I won’t hold my breath. Well, except when I’m changing your diaper.
You don’t know this, but I’ve been preparing for this job for a while. My brother didn’t live long enough to see all of his grandchildren, but I have been practicing my grandfatherly skills on them. I think they will give me passing marks.
I don’t want you to get here too soon, but I have so many things planned for us. I can’t wait for us to make pancakes on a Saturday morning. We will coat them with real maple syrup made by one of Pa’ s buddies in New Hampshire. We will watch Bugs Bunny and Road Runner cartoons and we will laugh like silly boys when the coyote goes over a cliff.

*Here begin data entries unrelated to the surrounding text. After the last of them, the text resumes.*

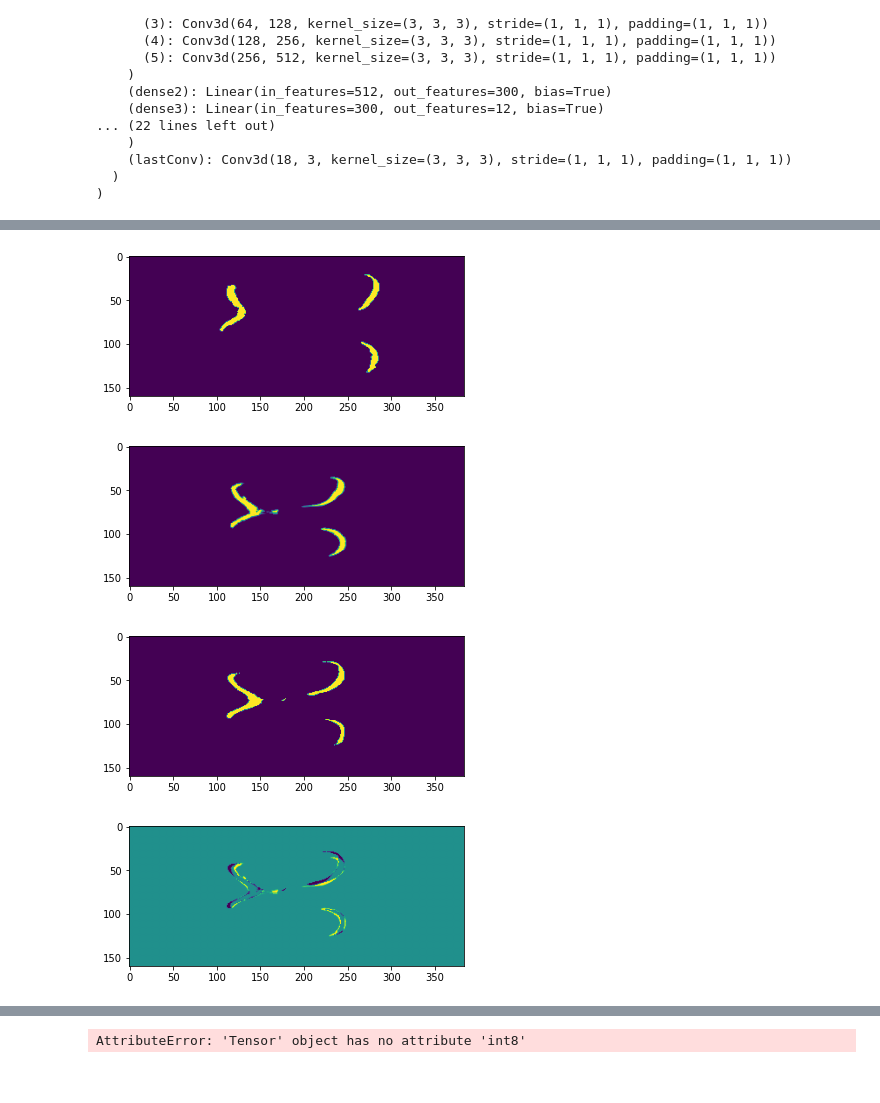
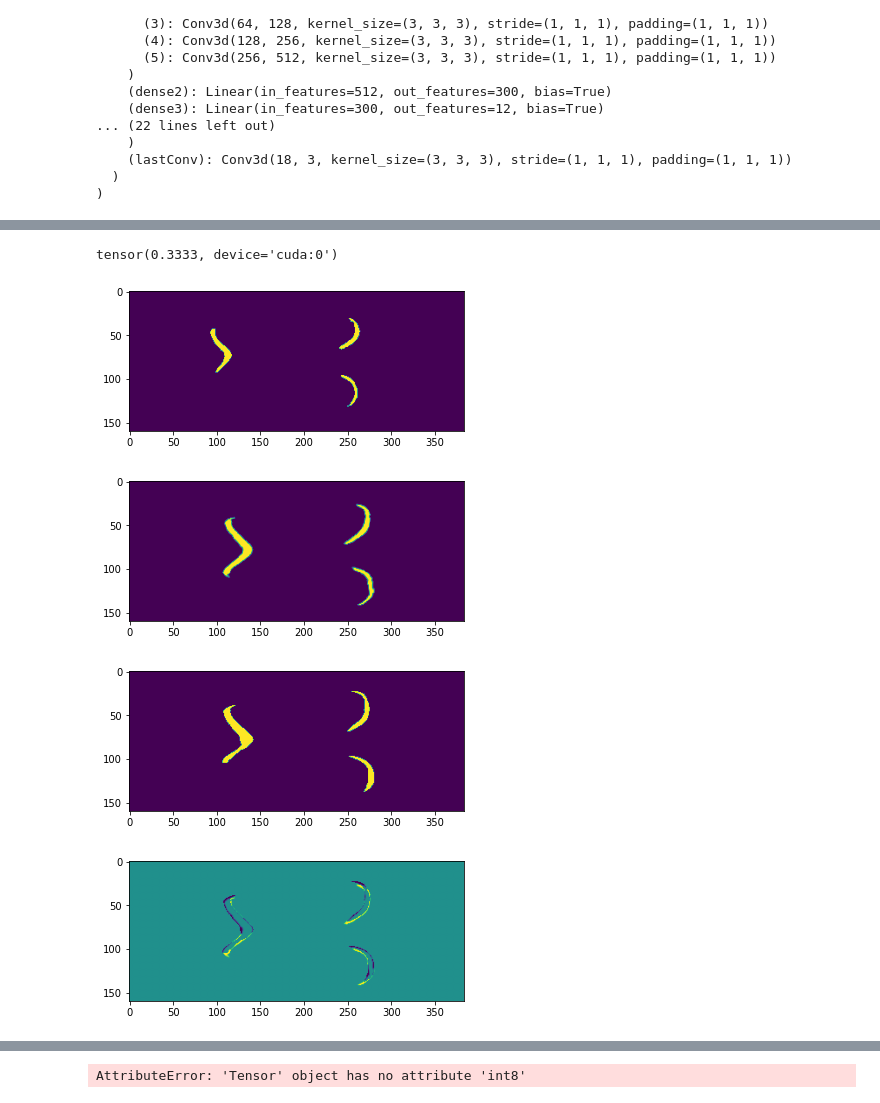
Before and after one commit to HastingsGreer/InverseConsistency, a Jupyter notebook: notebooks/InvestigateAffineDeformableKnee.ipynb, the cells around one changed output, grey strips where cells are left out. Saved outputs shown, nothing was run; the diff lists cells and outputs as text; code cells hidden in the pictures.

```diff
--- a/notebooks/InvestigateAffineDeformableKnee.ipynb
+++ b/notebooks/InvestigateAffineDeformableKnee.ipynb
@@ -222,23 +223,38 @@ fat_phi = torch.nn.Upsample(size=moving_cartilage.size()[2:], mode="trilinear")(
 sz = np.array(fat_phi.size())
 spacing = 1./(sz[2::]-1)
 warped_moving_cartilage = compute_warped_image_multiNC(moving_cartilage.float(), fat_phi, spacing, 1)
+
+def flips(phi):
+    a = phi[:, :, 1:, 1:, 1:] - phi[:, :, :-1, 1:, 1:]
+    b = phi[:, :, 1:, 1:, 1:] - phi[:, :, 1:, :-1, 1:]
+    c = phi[:, :, 1:, 1:, 1:] - phi[:, :, 1:, 1:, :-1]
+
+    dV = torch.sum(torch.cross(a, b, 1) * c, axis=1, keepdims=True)
+    return torch.sum(dV < 0) / 3
+
+flips(net.phi_AB[:, :3])
+
+flips(fat_phi[:, :, ::2, ::2, ::2])
+# %% [output]
+tensor(0.3333, device='cuda:0')
 # %%
-N =1
+N +=1
+N %= 3
 plt.imshow(moving_cartilage[N, 0, :, S * 4].cpu())
 plt.show()
 plt.imshow(warped_moving_cartilage[N, 0, :, S * 4].detach().cpu())
 plt.show()
 
 plt.imshow(fixed_cartilage[N, 0, :, S * 4].cpu())
 plt.show()
 
 plt.imshow(warped_moving_cartilage[N, 0, :, S * 4].detach().cpu() - fixed_cartilage[N, 0, :, S * 4].cpu())
 plt.show()
 # %% [output]
-[figure, old version]
+[figure, new version]
-[figure, old version]
+[figure, new version]
-[figure, old version]
+[figure, new version]
-[figure, old version]
+[figure, new version]
 # %%
 
 dices = []
```
Also changed, not shown: parts of 25 cells of this notebook, 1 other file.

One day, we’ll go to the Fox Theatre in Atlanta and watch cartoons or great movies like “Mary Poppins” or “Chitty Chitty Bang Bang.”
You also haven’t met Nana. That’s my wife and your grandmother. She’s even more excited than I am about you coming to be with us. She’ll make great cookies and play games and do all kinds of cool stuff with you, too.
She’s already buying clothes for you. A few years from now, you and I will go to the store and pick you out a nice sport coat, shirt and tie. I’ll teach you how to tie a tie. We’ll also learn how to polish your shoes on Saturday night and get ready to go to Sunday school and big church. We will learn about Jesus.
We will also sing a lot. We will sing all the verses of “The Wheels on the Bus” and “She’ll Be Comin’ Around the Mountain.” We’ll listen to good music by people like Ray Charles, Tony Bennett, Frank Sinatra, The Tams and The Drifters.
You can laugh when Pa and Nana dance on the living room rug.
I hope you ask me a jillion questions and I hope I can answer them. I hope to take you places that are among the most beautiful in this country.
I hope you like peanut butter sandwiches, either with jelly or bananas. I hope to teach you why gentlemen hold the door for ladies and treat everyone with respect.
One day, I’ll explain that while I will be your Pa from the time you make your debut, I came into your mama’s life when Nana and I married. You see, you may not have my blood, but you sure do have my heart.
You’ll be tall, like your mama and daddy. After you become a teenager, I’ll be the grandfather you’ll never look up to.
But I’ll make up for that with lots of long, long stories.
I’ll be waiting for you.
Harris Blackwood is a Gainesville resident whose columns appear on the Sunday Life page and on www.gainesvilletimes.com.